    Personally, I think if all things are equal then do your own thing, change or not change makes no difference.

    However, I wonder how many of the women that don’t think tradition is a good reason for changing names after marriage then use tradition to support other decisions?

    I have seen this exact thing happen whilst tradition was no reason for a name change it was enough to support circumcision of offspring.

  506. Kristen J.
    Kristen J. October 15, 2011 at 2:59 am |

    EG: Kristen J., you sound completely awesome!

    Ahhh…thanks. I feel all warm and fuzzy now.

  507. chava
    chava October 15, 2011 at 5:36 am |

    Why do women have to validate their dislike of any particular misogynist choice by repudiating another choice you happen not to like?

    This is the same stuff ABG was tossing out, just with foreskins instead of diamonds and white dresses.

    llama ze lurker:
    However, I wonder how many of the women that don’t think tradition is a good reason for changing names after marriage then use tradition to support other decisions?

    I have seen this exact thing happen whilst tradition was no reason for a name change it was enough to support circumcision of offspring.

  508. EG
    EG October 15, 2011 at 5:57 am |

    Well, you know, Chava. Women should never just focus on their own concerns and issues, not even for a minute in a comment thread on a blog dedicated to feminist issues. That would be selfish.

  509. Sheelzebub
    Sheelzebub October 15, 2011 at 6:09 am |

    Well, Sheelzebub, I don’t see any men here saying their entire identity is wrapped up in what they’re called. If I did, I’d tell them the same thing.

    They don’t have to, because they can take for granted that they are not expected to change their names after marriage, and they do not get shit from people for wanting to keep their birth names. If anything, many expect their future wives to take their names and get pissy when they find out their future wives would rather not–their identity is not only wrapped up in their names, but their future wives names. Yet you never addressed that (which is what the OP was about).

    Also, please point to me where I said “What about family unity/kids” and “It isn’t a big deal”. Oh, right, right. You can’t. Because I didn’t. You’re just attributing things to me that weren’t said.

    Actually, had you bothered to read what I posted, you would have seen that I said you were part of the trolling peanut gallery who trotted out some argument they thought was brand new but that we’d heard it all before. Including your little nugget. Reading comprehension, it is useful.
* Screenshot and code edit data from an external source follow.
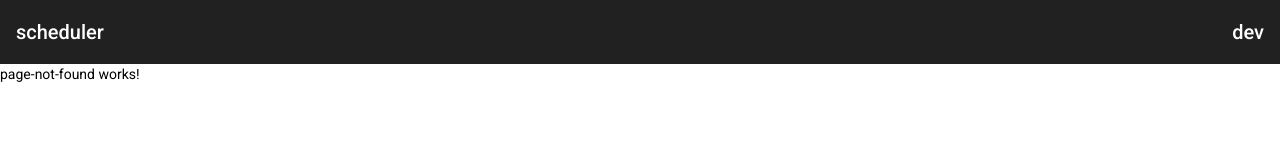
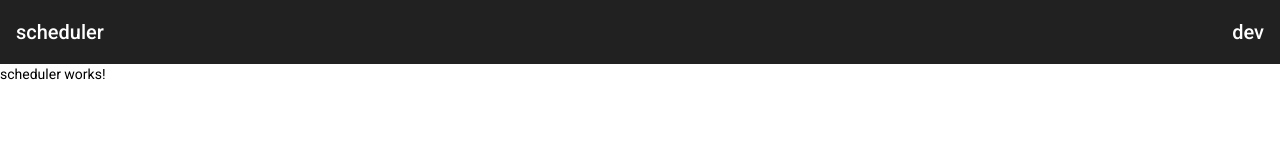
Before and after one commit to chapeI/soe, an Angular app: page / in a window 1280 px wide. Shown: the top 160 px of the page. Built offline with nearby package versions, Linux system fonts and the light colour scheme.

Commit message:
+scheduler

```diff
--- a/src/app/app-routing.module.ts
+++ b/src/app/app-routing.module.ts
@@ -2,8 +2,10 @@
 import { RouterModule, Routes } from '@angular/router';
 import { DevInfoComponent } from './dev-info/dev-info.component';
 import { PageNotFoundComponent } from './page-not-found/page-not-found.component';
+import { SchedulerComponent } from './scheduler/scheduler.component';
 
 const routes: Routes = [
+  {path: '', component: SchedulerComponent},
   {path: 'dev-info', component: DevInfoComponent},
   {path: '**', component: PageNotFoundComponent},
 ];
--- a/src/app/app.component.ts
+++ b/src/app/app.component.ts
@@ -4,7 +4,7 @@
   selector: 'app-root',
   template: `
     <mat-toolbar>
-      <span>scheduler</span>
+      <span routerLink="">scheduler</span>
       <span class="fill-remaining-space"></span>
       <span routerLink="/dev-info" routerLinkActive="active">dev</span>
     </mat-toolbar>
--- a/src/app/app.module.ts
+++ b/src/app/app.module.ts
@@ -10,12 +10,14 @@
 import { MatToolbarModule } from '@angular/material/toolbar';
 import { DevInfoComponent } from './dev-info/dev-info.component';
 import { PageNotFoundComponent } from './page-not-found/page-not-found.component';
+import { SchedulerComponent } from './scheduler/scheduler.component';
 
 @NgModule({
   declarations: [
     AppComponent,
     DevInfoComponent,
     PageNotFoundComponent,
+    SchedulerComponent,
   ],
   imports: [
     BrowserModule,
--- /dev/null
+++ b/src/app/scheduler/scheduler.component.html
@@ -0,0 +1 @@
+<p>scheduler works!</p>
--- /dev/null
+++ b/src/app/scheduler/scheduler.component.ts
@@ -0,0 +1,15 @@
+import { Component, OnInit } from '@angular/core';
+
+@Component({
+  selector: 'app-scheduler',
+  templateUrl: './scheduler.component.html',
+  styleUrls: ['./scheduler.component.css']
+})
+export class SchedulerComponent implements OnInit {
+
+  constructor() { }
+
+  ngOnInit(): void {
+  }
+
+}
```
Also changed, not shown: src/app/scheduler/scheduler.component.css (added), 1 other file (tests, documents, lock files or other folders).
    And people did address your original point. They didn’t agree with it and thought it was weak. Lack of agreement /= argue around your point, but nice try.

  510. llama
    llama October 15, 2011 at 9:49 am |
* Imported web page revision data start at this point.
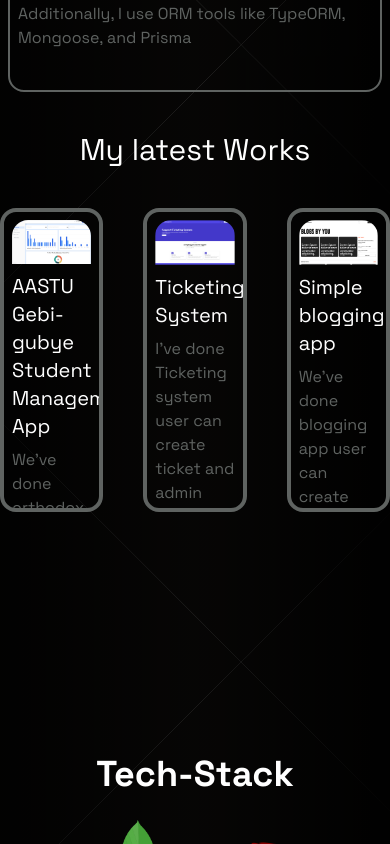
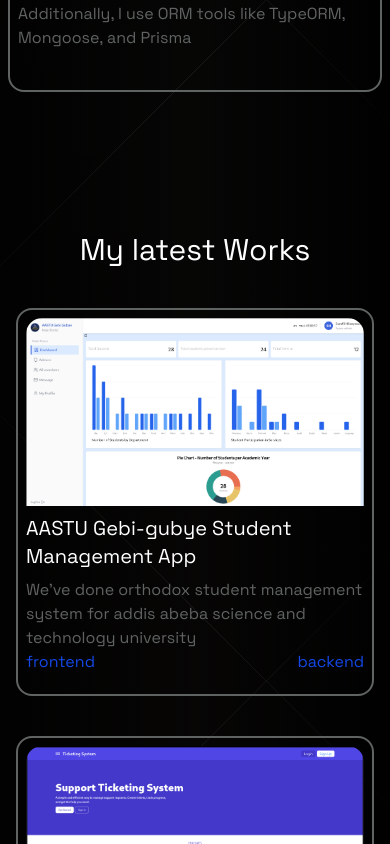
Before and after one commit to habtesh-beki/Habtemariam-bereket, a React (Vite) app: page / in a window 390 px wide. Shown: the part 6060-6904 px from the top of the page. Built offline with nearby package versions, Linux system fonts and the light colour scheme.

Commit message:
make it responsive

```diff
--- a/src/components/MyWork.tsx
+++ b/src/components/MyWork.tsx
@@ -25,15 +25,15 @@
 export default function MyWork() {
   return (
     <section
-      className="flex flex-col items-center  w-full h-full mb-10"
+      className="flex flex-col items-center  w-full h-max m-25"
       id="my-work"
     >
       <h1 className="text-white text-3xl mb-10">My latest Works</h1>
-      <div className="grid grid-cols-3 lg:w-1/2 md:w-3/4 sm:w-full h-[60vh] gap-10 text-[#5f6361] relative">
+      <div className="grid lg:grid-cols-3 lg:w-1/2 md:w-3/4 sm:w-full h-max gap-10 text-[#5f6361] relative mx-4">
         {Projects.map((project) => (
-          <div className="flex flex-col p-2 h-3/5 rounded-2xl border-4 border-[#5f6361] duration-300  Expretise-card-1 overflow-hidden">
+          <div className="flex flex-col p-2 lg:h-90 md:90 h-max rounded-2xl border-2 border-[#5f6361] duration-300  Expretise-card-1 overflow-hidden">
             <img
-              className="w-full h-50 rounded-t-2xl"
+              className="w-max h-max rounded-t-2xl"
               src={project.img}
               alt=""
             />
```
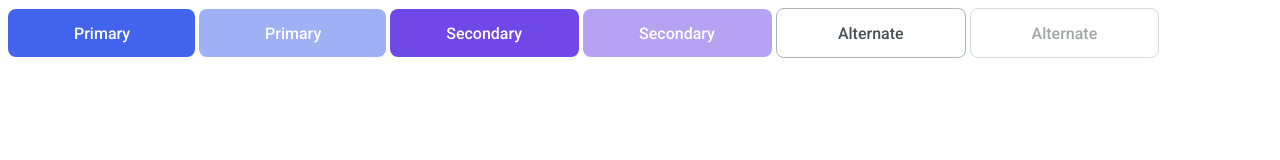
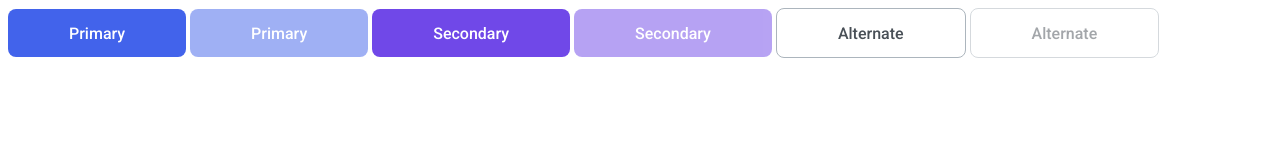
Before and after one commit to js-tasks-ru/htmlcss-20240216_vladimir-khleborodov, a website: page 03-lection1/01-button/index.html in a window 1280 px wide. Drawn offline with Linux system fonts and the light colour scheme.

Commit message:
added changes to button.css file

```diff
--- a/03-lection1/01-button/button.css
+++ b/03-lection1/01-button/button.css
@@ -1,7 +1,7 @@
 .button {
-  padding-top: 15px;
-  padding-bottom: 14px;
+  padding: 15px 61px 14px;
 
+  font-family: 'Roboto', Arial, sans-serif;
   font-size: 16px;
   font-weight: 500;
   line-height: 19px;
@@ -21,14 +21,10 @@
 
 .button:disabled {
   opacity: 0.5;
-  cursor: not-allowed;
   pointer-events: none;
 }
 
 .button_primary {
-  padding-left: 66px;
-  padding-right: 65px;
-
   background-color: var(--blue);
 }
 
@@ -37,11 +33,7 @@
 }
 
 .button_secondary {
-  padding-left: 56px;
-  padding-right: 57px;
-
   background-color: var(--purple);
-  ;
 }
 
 .button_secondary:hover {
@@ -49,9 +41,6 @@
 }
 
 .button_alternate {
-  padding-left: 61px;
-  padding-right: 61px;
-
   color: var(--grey-4);
   border: 1px solid var(--grey-3);
   background-color: var(--white);
```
    chava: chava 10.15.2011 at 5:36 am

    Why do women have to validate their dislike of any particular misogynist choice by repudiating another choice you happen not to like?

    This is the same stuff ABG was tossing out, just with foreskins instead of diamonds and white dresses.

    The case I was thinking of was a female circumcision. Now reported to the police.

    Perhaps if I had said ‘genital mutilation’ you would have thought female rather than male?

  511. FashionablyEvil
    FashionablyEvil October 15, 2011 at 9:49 am |

    FashionablyEvil, your statement to me doesn’t really make sense. An expectation you’ll change your name doesn’t really affect the fact that your name is not who you are. Who you are is formed from your sum total of life experiences, and the ideas that have shaped your personality. Not the name attached to them.

    I mean, it’s nice for you that your name doesn’t matter. Mine matters to me. Like Jill, I have never found anyone who shares my name, and I resent the fact that I was expected to change it and then harassed for not doing so.

    I am getting really tired of the